**What you will do**
Only a number is expected here: the count of lines in the data that contain "title".

Records drawn from a dataset:
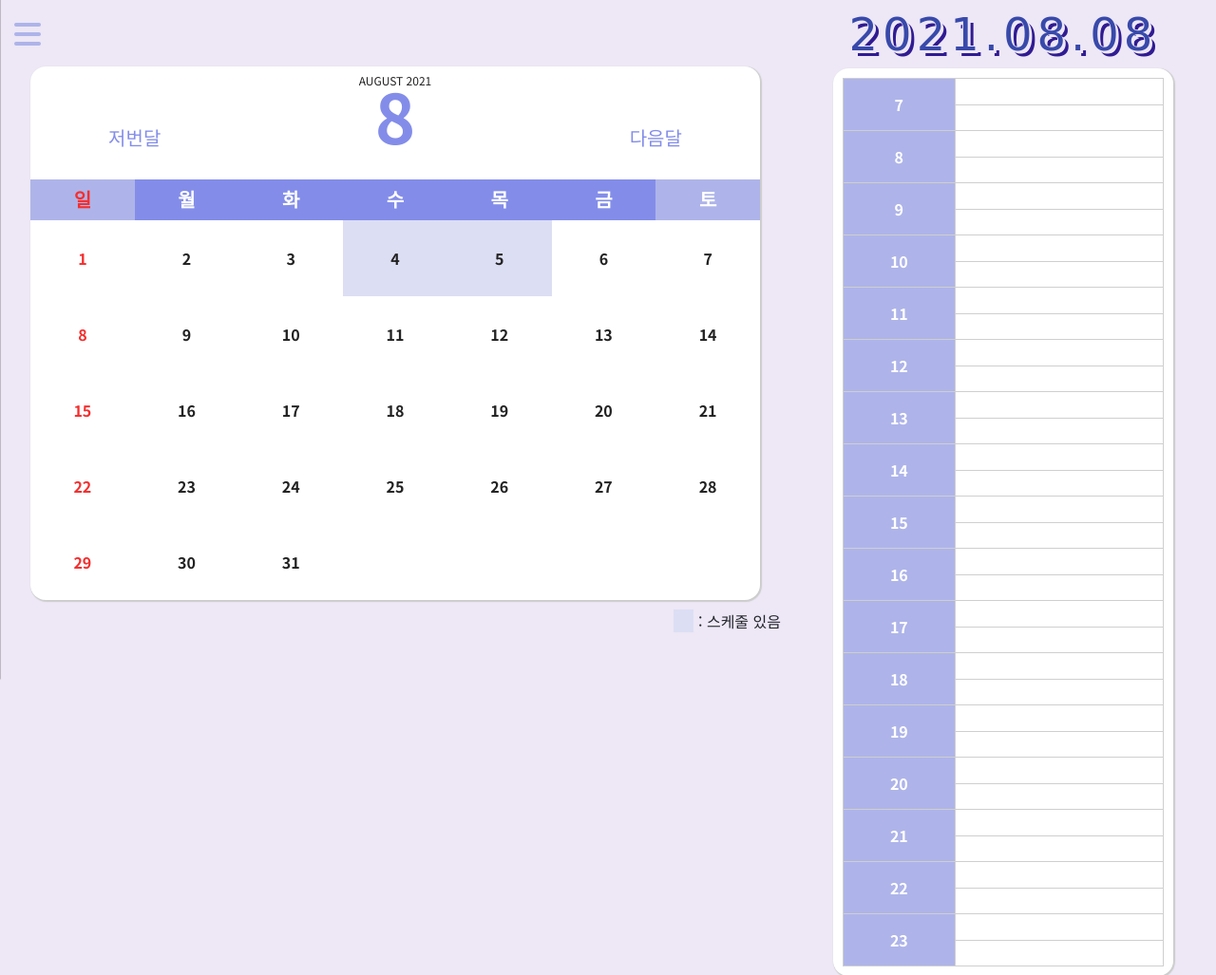
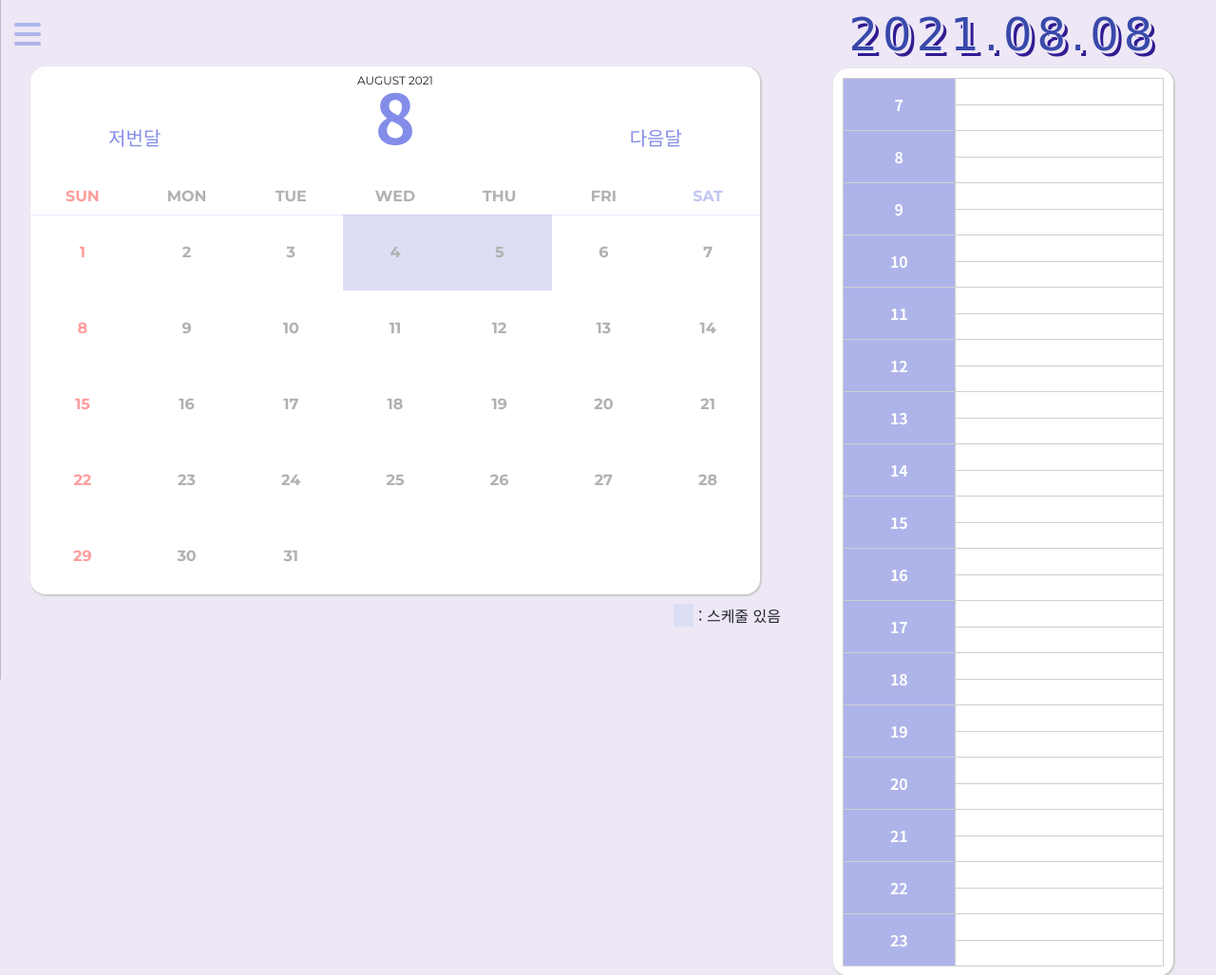
Before and after one commit to kminzy/Heroku_Groumee, a Django app: page /group/1 in a window 1280 px wide. Shown: the part 85-1112 px from the top of the page at 95% size. Run offline with Django 3.2, Linux system fonts and the light colour scheme; a user stored in the database is signed in; data comes from the database, SQL or seed files in the repository; both versions use the stored data as it was after the commit; data that the repository does not hold is empty; some libraries are stand-ins or nearby versions; some web fonts are replaced.

Commit message:
오류 수정..2 : groupCalendar에서 url태그 인자  group.id로 통일

```diff
--- a/calendarproject/calendarproject/urls.py
+++ b/calendarproject/calendarproject/urls.py
@@ -39,7 +39,7 @@ urlpatterns = [
     path('createGroup/groupInvite', views.groupInvite, name="groupInvite"),
     path('editGroup/<str:group_id>', views.editGroup, name="editGroup"),
     path('editGroup/<str:group_id>/updateGroup', views.updateGroup, name="updateGroup"),
-    path('groupInvitation/<str:id>',views.invitation_view,name="invatation"),
+    path('groupInvitation/<str:id>',views.invitation_view,name="invitation"),
     path('groupInvitation/acceptIvitation/<str:id>', views.acceptInvitation, name="acceptInvitation"),
     path('groupInvitation/refuseIvitation/<str:id>', views.refuseInvitation, name="refuseInvitation"),
 
--- a/calendarproject/groupmeet/calendar.py
+++ b/calendarproject/groupmeet/calendar.py
@@ -13,7 +13,7 @@ class Calendar(HTMLCalendar):
         cal = f'<table class="calendar">\n'
         cal += f'{self.formatmonthname(self.year, self.month, withyear=withyear)}\n'       # 영어로 몇 월인지, 몇 년도인지에 대한 문자열
         cal += '<tr><th colspan="2"><p onclick="go_prev_month();">저번달</p></th>' + f'<th colspan="3" class="month-number">{self.month}</th>' + '<th colspan="2"><p onclick="go_next_month();">다음달</p></th></tr>\n'
-        cal += '<tr class="weekheader"><th class="sun">일</th><th class="mon">월</th><th class="tue">화</th><th class="wed">수</th><th class="thu">목</th><th class="fri">금</th><th class="sat">토</th></tr>\n'
+        cal += '<tr class="weekheader"><th class="sun">SUN</th><th class="mon">MON</th><th class="tue">TUE</th><th class="wed">WED</th><th class="thu">THU</th><th class="fri">FRI</th><th class="sat">SAT</th></tr>\n'
         # cal += f'{self.formatweekheader()}\n'                                              # 일 ~ 토 문자열 추가
         for week in self.monthdays2calendar(self.year, self.month):
             cal += f'{self.formatweek(week, group)}\n'
--- a/calendarproject/groupmeet/static/css/groupcalendar.css
+++ b/calendarproject/groupmeet/static/css/groupcalendar.css
@@ -73,6 +73,7 @@
 }
 
 .calendar th p{
+    font-family: 'Noto Sans KR', sans-serif;
     width: 50%;
     margin: 0 auto;
     font-size: 1.25rem;
@@ -101,6 +102,7 @@
 }
 
 .calendar{
+    font-family: 'Montserrat', sans-serif;
     width: 60vw;
     font-size: 1rem;
     margin : auto;
@@ -119,6 +121,7 @@
 }
 
 .month-number{
+    font-family: 'Noto Sans KR', sans-serif;
     font-size: 4.5rem !important;
     color : #838de9 !important;
     line-height: 2.5rem;
@@ -127,16 +130,17 @@
 }
 
 .weekheader{
-    background: #838de9;
-    color: #ffffff !important;
+    color: #b1b1b1 !important;
+    border-bottom: 1.5px solid rgba(131, 141, 233, 0.18);
 }
 
-.weekheader th:first-child, .weekheader th:last-child{
-    background: #aeb4e9;
+.sat{
+    color: rgba(131, 141, 233, 0.5);
 }
 
 .date {
     font-size: 1rem;
+    color: #b1b1b1;
 }
 
 .calendar .month {
@@ -147,7 +151,7 @@
 .calendar th {
     padding: 0.5vw;
     text-align: center;
-    font-size: 1.25rem;
+    font-size: 1rem;
 }
 
 .calendar tr {
@@ -157,11 +161,11 @@
 }
 
 td:first-child, th:first-child{
-    color: #f52e2e;
+    color: rgb(255, 157, 157);
 }
 
 .calendar td {
-    width: 1rem;
+    width: 7.5vw;
     height: 5em;
     padding: .25em .25em;
     transition: background .2s;
--- a/calendarproject/groupmeet/templates/groupCalendar.html
+++ b/calendarproject/groupmeet/templates/groupCalendar.html
@@ -1,5 +1,6 @@
 {% extends 'base.html' %} {% load static %} {% block extrahead %}
 <link rel="stylesheet" href='{% static "css/groupcalendar.css" %}' />
+<link href="https://fonts.googleapis.com/css2?family=Montserrat:wght@100;300;400;700;900&display=swap" rel="stylesheet">
 {% endblock %} {% block content %}
 
 <div class="main-section">
@@ -13,20 +14,22 @@
         <div class="ok-members">
           <i class="fas fa-users"></i> 그룹 멤버
           <div class="members-list">
-            {% for member in members %} {{member.nickname}}<br />
+            {% for member in members %}
+             {{member.nickname}}<br />
             {% endfor %}
           </div>
         </div>
         <div class="waiting-members">
           <i class="fas fa-spinner"></i> 아직 오지 않은 멤버
           <div class="members-list">
-            {% for member in waiting_members %} {{member.nickname}}<br />
+            {% for member in waiting_members %}
+             {{member.nickname}}<br />
             {% endfor %}
           </div>
         </div>
       </div>
       <div class="sidebar-bot">
-        <span><a style="color:black" href={% url 'editGroup' group.id %}> 그룹 수정 <i class="fas fa-cog"></i> </a></span>
+        <span><a style="color:black" href="{% url 'editGroup' group.id %}"> 그룹 수정 <i class="fas fa-cog"></i> </a></span>
         <span id="leave-group">나가기 <i class="fas fa-sign-out-alt"></i></span>
       </div>
     </div>
@@ -101,7 +104,7 @@
 
 
 <div class="chat-box">
-  <form action="{%url 'addComment' groupId%}" method="POST">
+  <form action="{%url 'addComment' group.id%}" method="POST">
     {% csrf_token %}
   <div class="input-group" style="height: 50px;">
     <input class="form-control border no-shadow no-rounded" name="content" placeholder="Type your message here">
@@ -127,7 +130,7 @@
                       <div class="comment_date">{{comment.pub_date}}</div>
 
                       <div class="close-container">
-                        <a href="{%url 'delComment' groupId comment.id %}">
+                        <a href="{%url 'delComment' group.id comment.id %}">
                           <div class="leftright"></div>
                           <div class="rightleft"></div>
                         </a>
@@ -312,7 +315,7 @@
   //   let result = confirm("정말 이 그룹에서 나가시겠습니까?");
   //   if (result) {
   //     alert("이 그룹에서 나갔습니다");
-  //     location.href = "{% url 'leaveGroup' groupId %}"
+  //     location.href = "{% url 'leaveGroup' group.id %}"
   //   } else {
   //     ;
   //   }
@@ -335,7 +338,7 @@
           icon: 'success'
         }).then((result2) => {
           if (result2.isConfirmed){
-            location.href = "{% url 'leaveGroup' groupId %}"
+            location.href = "{% url 'leaveGroup' group.id %}"
           }
         })
       }
@@ -373,7 +376,7 @@
     fd.append('title', title);                                    // 폼에 입력한 값들을 fd라는 변수에 담아서 ajax통신
 
     $.ajax({
-      url : "{% url 'createGroupSchedule' groupId %}",
+      url : "{% url 'createGroupSchedule' group.id %}",
       type : 'POST',
       headers : {
         'X-CSRFTOKEN' : '{{csrf_token}}'
--- a/calendarproject/groupmeet/templates/userCalendar.html
+++ b/calendarproject/groupmeet/templates/userCalendar.html
@@ -43,7 +43,7 @@
                 <ul id="form-end-error"></ul>
                 <span>일정이름 : </span>{{form.title}}<br>
                 <ul id="form-title-error"></ul>
-                {{form.color}}
+                <span>색깔지정 : </span>{{form.color}}
               </form>
             </div>
             <div class="modal-footer">
--- a/calendarproject/groupmeet/views.py
+++ b/calendarproject/groupmeet/views.py
@@ -200,6 +200,7 @@ def groupCalendar_view(request, id):
    cal = Calendar(today.year, today.month)
    cal = cal.formatmonth(withyear=True, group=group)
    cal = mark_safe(cal)
+   form = GroupScheduleCreationForm()
 
    members=[]
    testmembers= group.members.all()
@@ -260,7 +261,7 @@ def groupCalendar_view(request, id):
    comments=Comment.objects.filter(group=group)
    comment_list=list(comments)
    return render(request, 'groupCalendar.html',
-   {'groupschedules':groupSchedules,'calendar' : cal, 'cur_month' : cur_month_url, 'prev_month' : prev_month_url, 'next_month' : next_month_url, 'groupId' : id,
+   {'groupschedules':groupSchedules,'calendar' : cal, 'cur_month' : cur_month_url, 'prev_month' : prev_month_url, 'next_month' : next_month_url, 'group' : group, 'form' : form,
    'schedule_list':schedule_list, 'date' : [today.year, str(today.month).zfill(2), str(day).zfill(2)],'comment_list':comment_list, 'members':members, 'waiting_members' : waiting_members})
 
 def get_date(request_day):
@@ -449,3 +450,4 @@ def leaveGroup(request, id):
    group = get_object_or_404(Group, pk=id)
    usergroup = get_object_or_404(UserGroup, user=request.user, group=group)
    usergroup.delete()
+   return redirect("getuserGroupList") # 수정2
```
Also changed, not shown: calendarproject/db.sqlite3.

**Solution**
3